An interesting line from the reviewing court:
On appeal to this court, the parties struggle to explain the basis of the trial court's
Also, as to the definition of plagiarism, from the school:
"Plagiarism is intentionally or unintentionally representing words, ideas, or data
from any source as one's own original work. The use or reproduction of another's work
without appropriate attribution in the form of complete, accurate, and properly formatted
citations constitutes plagiarism. Examples of plagiarism, include but are not limited to,
copying the work of another verbatim without using quotation marks, revising the work
of another by making only minor word changes without explanation, attribution, and
citation, paraphrasing the work of another without the appropriate citation. Students are
expected to produce original work in all papers, coursework, dissertation, and other
academic projects *** and to follow appropriate rules governing attribution that apply to
the work product. (...) Further, a single example of failing to
use quotation marks appropriately may be considered plagiarism."
[One recalls in the case of Glenn Poshard at Southern Illinois University, much was made of the defense of "unintentional" plagiarism, which might not have been effective at Chicago School of Prof. Psych. See the IPBiz post
Poshard: unintentional plagiarism? BUT self-plagiarism might get a pass at Chicago School of Prof. Psych. See IPBiz post

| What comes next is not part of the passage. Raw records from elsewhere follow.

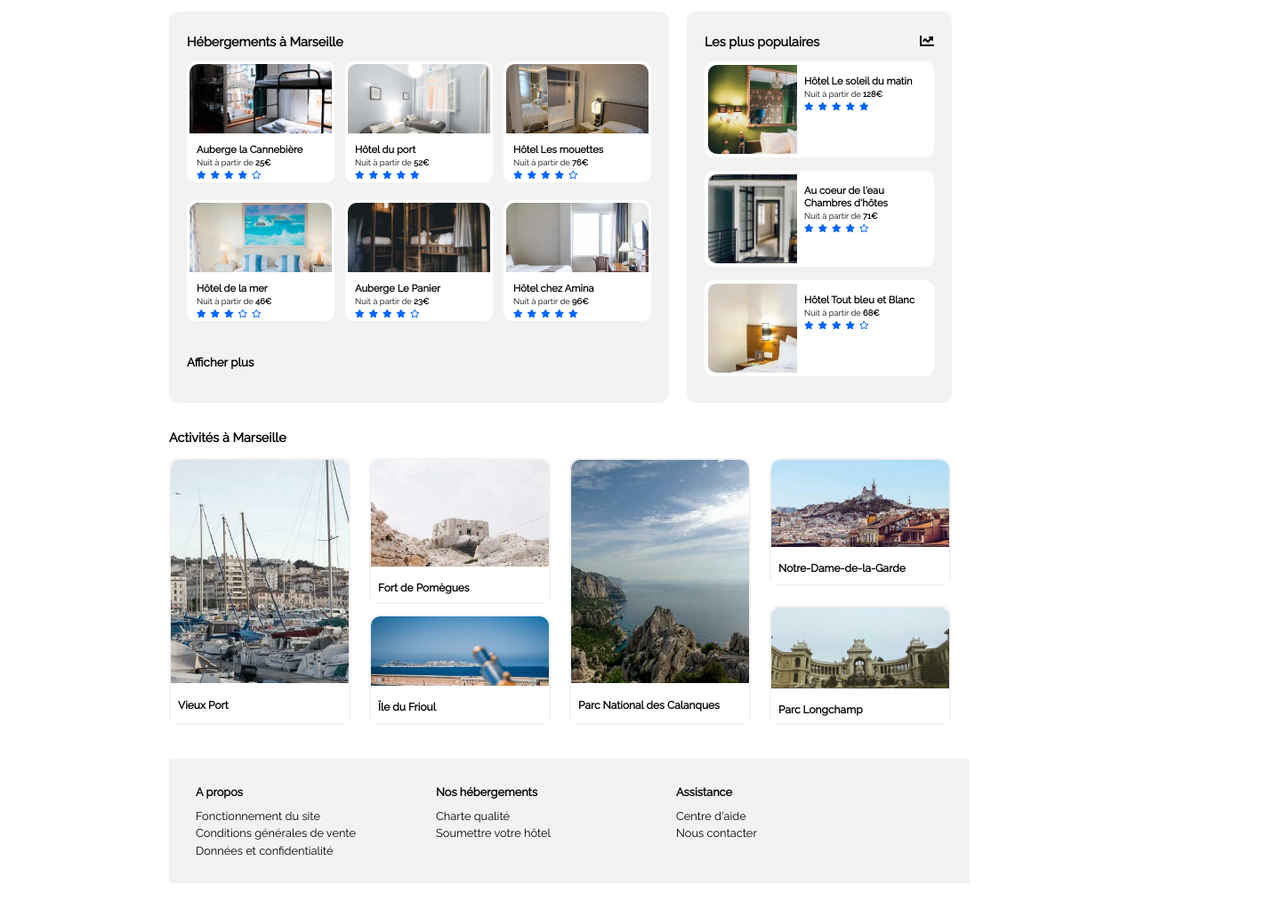
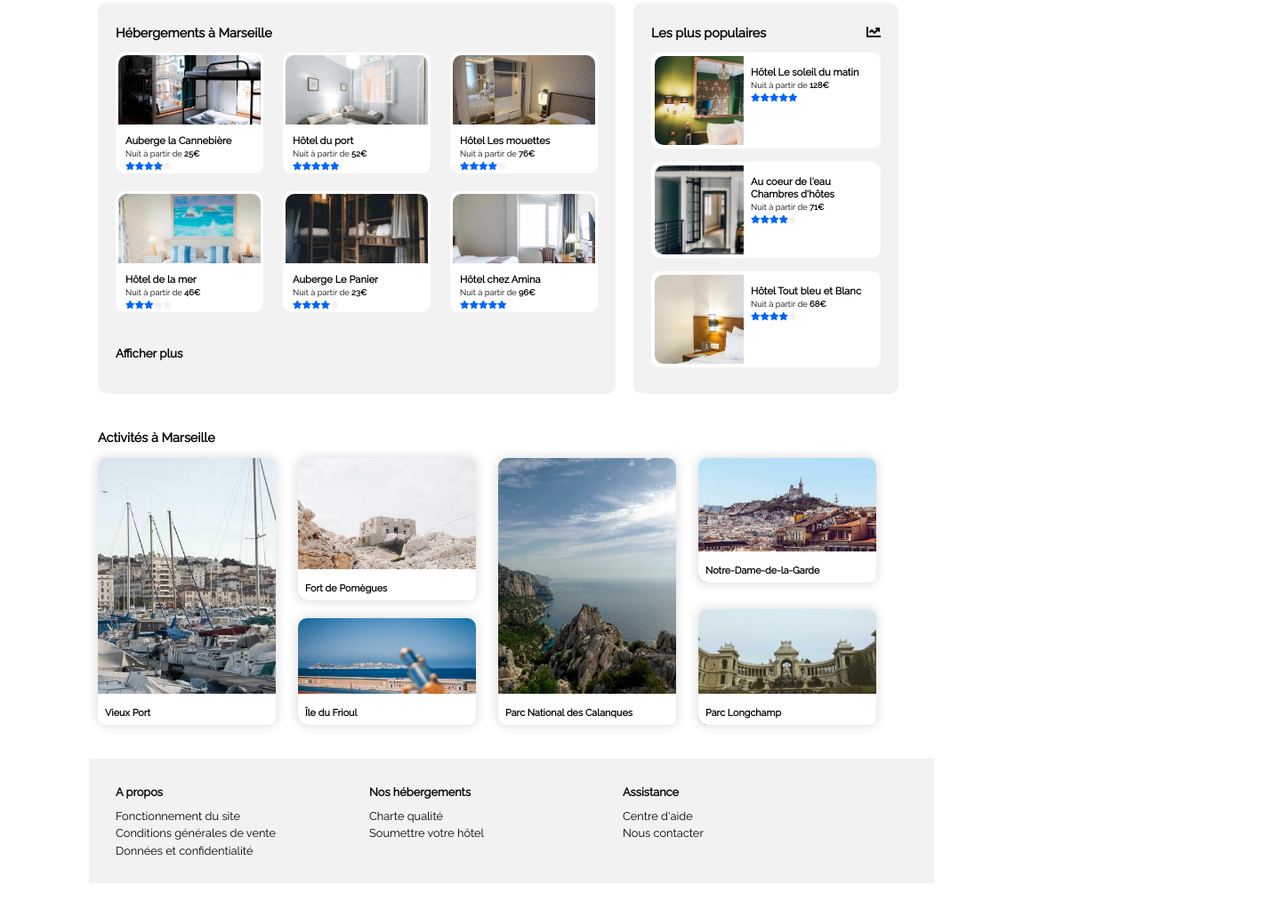
Before and after one commit to FaridAmimri/P2-Reservia, a plain HTML site: page index.html in a window 1280 px wide. Shown: the part 303-1334 px from the top of the page at 89% size, 1440 px wide, since content can reach past the window. Drawn offline with Linux system fonts and the light colour scheme.

Commit message:
Commit Desktop V2

```diff
--- a/index.html
+++ b/index.html
@@ -3,14 +3,13 @@
 
 <head>
     <meta charset="utf-8" />
+    <meta name="viewport" content="width=device-width, initial-scale=1.0">
+    <link href="https://fonts.googleapis.com/css2?family=Raleway&display=swap" rel="stylesheet">
+    <link rel="stylesheet" href="https://cdnjs.cloudflare.com/ajax/libs/font-awesome/5.15.3/css/all.min.css" integrity="sha512-iBBXm8fW90+nuLcSKlbmrPcLa0OT92xO1BIsZ+ywDWZCvqsWgccV3gFoRBv0z+8dLJgyAHIhR35VZc2oM/gI1w==" crossorigin="anonymous" />
     <link rel="stylesheet" href="style.css">
-    <link href="https://fonts.googleapis.com/css2?family=Raleway&display=swap" rel="stylesheet">
-    <link rel="stylesheet" href="https://cdnjs.cloudflare.com/ajax/libs/font-awesome/5.15.3/css/all.min.css"
-        integrity="sha512-iBBXm8fW90+nuLcSKlbmrPcLa0OT92xO1BIsZ+ywDWZCvqsWgccV3gFoRBv0z+8dLJgyAHIhR35VZc2oM/gI1w=="
-        crossorigin="anonymous" />
     <title>Reservia</title>
 </head>
-
+<body>
     <header>
         <div id="titre_principal">
             <div id="logo">
@@ -28,7 +27,6 @@
         </nav>
     </header>
 
-    <body>
         <div>
             <form method="post" action="traitement.php">
                 <div id="localisation">
@@ -66,7 +64,7 @@
                     <article>
                         <img src="images/hebergements/4_small/marcus-loke-WQJvWU_HZFo-unsplash.jpg " class="images1" alt="chambre">
                         <div class="overlay1">
-                            <p><b>Auberge la Cannebière</b><br><small>Nuit à partir de <b>25€</b><br><i class="fas fa-star"></i><i class="fas fa-star"></i><i class="fas fa-star"></i><i class="fas fa-star"></i><i class="far fa-star"></i></small></p>
+                            <p><b>Auberge la Cannebière</b><br><small>Nuit à partir de <b>25€</b><br><i class="fas fa-star"></i><i class="fas fa-star"></i><i class="fas fa-star"></i><i class="fas fa-star"></i><i id="star-disable" class="fas fa-star"></i></small></p>
                         </div>
                     </article>
                     <article>
@@ -78,19 +76,19 @@
                     <article>
                         <img src="images/hebergements/4_small/reisetopia-B8WIgxA_PFU-unsplash.jpg " class="images1" alt="chambre">
                         <div class="overlay1">
-                            <p><b>Hôtel Les mouettes</b><br><small>Nuit à partir de <b>76€</b><br><i class="fas fa-star"></i><i class="fas fa-star"></i><i class="fas fa-star"></i><i class="fas fa-star"></i><i class="far fa-star"></i></small></p>
+                            <p><b>Hôtel Les mouettes</b><br><small>Nuit à partir de <b>76€</b><br><i class="fas fa-star"></i><i class="fas fa-star"></i><i class="fas fa-star"></i><i class="fas fa-star"></i><i id="star-disable" class="fas fa-star"></i></small></p>
                         </div>
                     </article>
                     <article>
                         <img src="images/hebergements/4_small/annie-spratt-Eg1qcIitAuA-unsplash.jpg " class="images1" alt="chambre">
                         <div class="overlay1">
-                            <p><b>Hôtel de la mer</b><br><small>Nuit à partir de <b>46€</b><br><i class="fas fa-star"></i><i class="fas fa-star"></i><i class="fas fa-star"></i><i class="far fa-star"></i><i class="far fa-star"></i></small></p>
+                            <p><b>Hôtel de la mer</b><br><small>Nuit à partir de <b>46€</b><br><i class="fas fa-star"></i><i class="fas fa-star"></i><i class="fas fa-star"></i><i id="star-disable" class="fas fa-star"></i><i id="star-disable" class="fas fa-star"></i></small></p>
                         </div>
                     </article>
                     <article>
                         <img src="images/hebergements/4_small/nicate-lee-kT-ZyaiwBe0-unsplash.jpg " class="images1" alt="chambre">
                         <div class="overlay1">
-                            <p><b>Auberge Le Panier</b><br><small>Nuit à partir de <b>23€</b><br><i class="fas fa-star"></i><i class="fas fa-star"></i><i class="fas fa-star"></i><i class="fas fa-star"></i><i class="far fa-star"></i></small></p>
+                            <p><b>Auberge Le Panier</b><br><small>Nuit à partir de <b>23€</b><br><i class="fas fa-star"></i><i class="fas fa-star"></i><i class="fas fa-star"></i><i class="fas fa-star"></i><i id="star-disable" class="fas fa-star"></i></small></p>
                         </div>
                     </article>
                     <article>
@@ -113,13 +111,13 @@
                 <article>
                     <img src="images/hebergements/4_small/aw-creative-VGs8z60yT2c-unsplash.jpg" class="images2" alt="chambre">
                     <div class="overlay2">
-                        <p><b>Au coeur de l'eau Chambres d'hôtes</b><br><small>Nuit à partir de <b>71€</b><br><i class="fas fa-star"></i><i class="fas fa-star"></i><i class="fas fa-star"></i><i class="fas fa-star"></i><i class="far fa-star"></i></small></p>
+                        <p><b>Au coeur de l'eau Chambres d'hôtes</b><br><small>Nuit à partir de <b>71€</b><br><i class="fas fa-star"></i><i class="fas fa-star"></i><i class="fas fa-star"></i><i class="fas fa-star"></i><i id="star-disable" class="fas fa-star"></i></i></small></p>
                     </div>
                 </article>
                 <article>
                     <img src="images/hebergements/4_small/febrian-zakaria-sjvU0THccQA-unsplash.jpg" class="images2" alt="chambre">
                     <div class="overlay2">
-                        <p><b>Hôtel Tout bleu et Blanc</b><br><small>Nuit à partir de <b>68€</b><br><i class="fas fa-star"></i><i class="fas fa-star"></i><i class="fas fa-star"></i><i class="fas fa-star"></i><i class="far fa-star"></i></small></p>
+                        <p><b>Hôtel Tout bleu et Blanc</b><br><small>Nuit à partir de <b>68€</b><br><i class="fas fa-star"></i><i class="fas fa-star"></i><i class="fas fa-star"></i><i class="fas fa-star"></i><i id="star-disable" class="fas fa-star"></i></small></p>
                     </div>
                 </article>
             </aside>
@@ -136,38 +134,36 @@
                 </article>
                 <article class="img4">
                     <img src="images/activites/4_small/paul-hermann-QFTrLdQIRhI-unsplash.jpg" class="images4" alt="chambre">
-                    <div class="overlay4">
+                    <div class="overlay3">
                         <p><small><b>Fort de Pomègues</b></small></p>
                     </div>
                 </article>
                 <article class="img5">
                     <img src="images/activites/4_small/kevin-hikari-rV_Qd1l-VXg-unsplash.jpg" class="images5" alt="chambre">
-                    <div class="overlay5">
+                    <div class="overlay3">
                         <p><small><b>Île du Frioul</b></small></p>
                     </div>
                 </article>
                 <article class="img6">
                     <img src="images/activites/4_small/kilyan-sockalingum-NR8-cBCN3aI-unsplash.jpg" class="images6" alt="chambre">
-                    <div class="overlay6">
+                    <div class="overlay3">
                         <p><small><b>Parc National des Calanques</b></small></p>
                     </div>
                 </article>
                 <article class="img7">
                     <img src="images/activites/4_small/florian-wehde-xW9e8gdotxI-unsplash.jpg" class="images7" alt="chambre">
-                    <div class="overlay7">
+                    <div class="overlay3">
                         <p><small><b>Notre-Dame-de-la-Garde</b></small></p>
                     </div>
                 </article>
                 <article class="img8">
                     <img src="images/activites/4_small/lena-paulin-wH2-EJoDcV0-unsplash.jpg" class="images8" alt="chambre">
-                    <div class="overlay8">
+                    <div class="overlay3">
                         <p><small><b>Parc Longchamp</b></small></p>
                     </div>
                 </article>
             </div>
         </div>
-    </body>
-
 
     <footer>
         <div id="contact">
@@ -195,5 +191,6 @@
             </div>
         </div>
     </footer>
+</body>
 
 </html>
--- a/style.css
+++ b/style.css
@@ -6,8 +6,8 @@
 }
 body {
     font-family: 'Raleway', sans-serif;
-    width: 900px;
-    margin: auto;
+    width: 1340px;
+    margin: 0 100px;
 }
 ul {
     list-style-type: none;
@@ -23,12 +23,20 @@ h3 {
 .overlay3 p, .overlay4 p, .overlay5 p, .overlay6 p, .overlay7 p, .overlay8 p {
     font-size: 0.9em;
 }
+i.fas.fa-star {
+    letter-spacing: -5px;
+}
+#star-disable {
+    color: var(--greycolor);
+}
 
 /* Header */
 
 header {
     width: 900px;
+    margin-top: 20px;
     padding-top: 30px;
+    padding: 0 10px;
     display: flex;
     justify-content: space-between;
 }
@@ -56,6 +64,9 @@ nav span {
 
 /* Div Form */
 
+form {
+    padding: 0 10px;
+}
 #localisation {
     display: flex;
     height: 2%;
@@ -122,7 +133,9 @@ p i{
 
 section {
     display: flex;
-    width: 880px;
+    padding: 0 10px;
+    height: 450px;
+    width: 900px;
     margin: 30px 0;
 }
 #container1 {
@@ -202,6 +215,7 @@ aside article {
 /* Container2 */
 
 #container2 {
+    padding: 0 10px;
     width: 900px;
     height: 350px;
     margin-bottom: 20px;
@@ -213,13 +227,26 @@ aside article {
     justify-content: space-between;
     height: 300px;
 }
+.overlay3 {
+    position: absolute;
+    background: rgba(255,255,255,1);
+    height: 35px;
+    width: 100%;
+    bottom: 0;
+    padding: 0 0 10px 8px;
+    border-radius: 0 0 8px 10px;
+    box-sizing: border-box;
+    font-size: 0.9em;
+}
 .img3 {
     position: relative;
     object-fit: cover;
     width: 200px;
     height: 300px;
     border-radius: 10px;
-    border: 2px solid var(--greycolor);
+    box-shadow: 0px 0px 11px 2px rgba(0,0,0,0.12);
+    -webkit-box-shadow: 0px 0px 11px 2px rgba(0,0,0,0.12);
+    -moz-box-shadow: 0px 0px 11px 2px rgba(0,0,0,0.12);
 }
 .images3 {
     object-fit: cover;
@@ -227,22 +254,15 @@ aside article {
     height: 290px;
     border-radius: 10px;
 }
-.overlay3 {
-    position: absolute;
-    background: rgba(255,255,255,1);
-    height: 15%;
-    width: 100%;
-    bottom: 0;
-    padding: 0px 8px;
-    box-sizing: border-box;
-}
 .img4 {
     position: relative;
     object-fit: cover;
     width: 200px;
     height: 160px;
     border-radius: 10px;
-    border: 2px solid var(--greycolor);
+    box-shadow: 0px 0px 11px 2px rgba(0,0,0,0.12);
+    -webkit-box-shadow: 0px 0px 11px 2px rgba(0,0,0,0.12);
+    -moz-box-shadow: 0px 0px 11px 2px rgba(0,0,0,0.12);
 }
 .images4 {
     object-fit: cover;
@@ -250,22 +270,15 @@ aside article {
     height: 160px;
     border-radius: 10px;
 }
-.overlay4 {
-    position: absolute;
-    background: rgba(255,255,255,1);
-    height: 25%;
-    width: 100%;
-    bottom: 0;
-    padding: 0px 8px;
-    box-sizing: border-box;
-}
 .img5 {
     position: relative;
     object-fit: cover;
     width: 200px;
     height: 120px;
     border-radius: 10px;
-    border: 2px solid var(--greycolor);
+    box-shadow: 0px 0px 11px 2px rgba(0,0,0,0.12);
+    -webkit-box-shadow: 0px 0px 11px 2px rgba(0,0,0,0.12);
+    -moz-box-shadow: 0px 0px 11px 2px rgba(0,0,0,0.12);
 }
 .images5 {
     object-fit: cover;
@@ -273,22 +286,15 @@ aside article {
     height: 120px;
     border-radius: 10px;
 }
-.overlay5 {
-    position: absolute;
-    background: rgba(255,255,255,1);
-    height: 35%;
-    width: 100%;
-    bottom: 0;
-    padding: 0px 8px;
-    box-sizing: border-box;
-}
 .img6 {
     position: relative;
     object-fit: cover;
     width: 200px;
     height: 300px;
     border-radius: 10px;
-    border: 2px solid var(--greycolor);
+    box-shadow: 0px 0px 11px 2px rgba(0,0,0,0.12);
+    -webkit-box-shadow: 0px 0px 11px 2px rgba(0,0,0,0.12);
+    -moz-box-shadow: 0px 0px 11px 2px rgba(0,0,0,0.12);
 }
 .images6 {
     object-fit: cover;
@@ -296,22 +302,15 @@ aside article {
     height: 290px;
     border-radius: 10px;
 }
-.overlay6 {
-    position: absolute;
-    background: rgba(255,255,255,1);
-    height: 15%;
-    width: 100%;
-    bottom: 0;
-    padding: 0px 8px;
-    box-sizing: border-box;
-}
 .img7 {
     position: relative;
     object-fit: cover;
     width: 200px;
     height: 140px;
     border-radius: 10px;
-    border: 2px solid var(--greycolor);
+    box-shadow: 0px 0px 11px 2px rgba(0,0,0,0.12);
+    -webkit-box-shadow: 0px 0px 11px 2px rgba(0,0,0,0.12);
+    -moz-box-shadow: 0px 0px 11px 2px rgba(0,0,0,0.12);
 }
 .images7 {
     object-fit: cover;
@@ -319,22 +318,15 @@ aside article {
     height: 140px;
     border-radius: 10px;
 }
-.overlay7 {
-    position: absolute;
-    background: rgba(255,255,255,1);
-    height: 30%;
-    width: 100%;
-    bottom: 0;
-    padding: 0px 8px;
-    box-sizing: border-box;
-}
 .img8 {
     position: relative;
     object-fit: cover;
     width: 200px;
     height: 130px;
     border-radius: 10px;
-    border: 2px solid var(--greycolor);
+    box-shadow: 0px 0px 11px 2px rgba(0,0,0,0.12);
+    -webkit-box-shadow: 0px 0px 11px 2px rgba(0,0,0,0.12);
+    -moz-box-shadow: 0px 0px 11px 2px rgba(0,0,0,0.12);
 }
 .images8 {
     object-fit: cover;
@@ -342,21 +334,13 @@ aside article {
     height: 130px;
     border-radius: 10px;
 }
-.overlay8 {
-    position: absolute;
-    background: rgba(255,255,255,1);
-    height: 30%;
-    width: 100%;
-    bottom: 0;
-    padding: 0px 8px;
-    box-sizing: border-box;
-}
 
 /* Footer */
 
 footer {
     background: var(--greycolor);
     height: 140px;
+    width: 950px;
     margin-bottom: 40px;
 }
 #contact {
@@ -382,3 +366,22 @@ footer li {
     width: 30%;
     text-decoration: none;
 }
+
+/* Propriétés responsive si la fenêtre fait au plus 500px */
+
+@media screen and (max-width : 500px) {
+    body {width: 100%}
+    header {width: 100%; height: auto}
+    header h3 {padding-top: 10px;}
+    .logo {height: auto; width: 100%;}
+    nav {width: 100%; height: auto; display: flex; position: absolute; top: 60px; right: 30px; line-height: 10px;}
+    nav ul {height: auto; border-bottom: 2px solid var(--greycolor)}
+    nav span {position: absolute; top: -10px; right: 40px; }
+    nav a {margin-bottom: 10px;}
+    nav a:hover {color:var(--bluecolor); border-bottom: 1px solid var(--bluecolor);
+
+    }
+
+
+
+}
```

Self-plagiarism and the "repurposing" of research ]
Background on Princeton case PRINCETON PLAGIARISM PENALTY UPHELD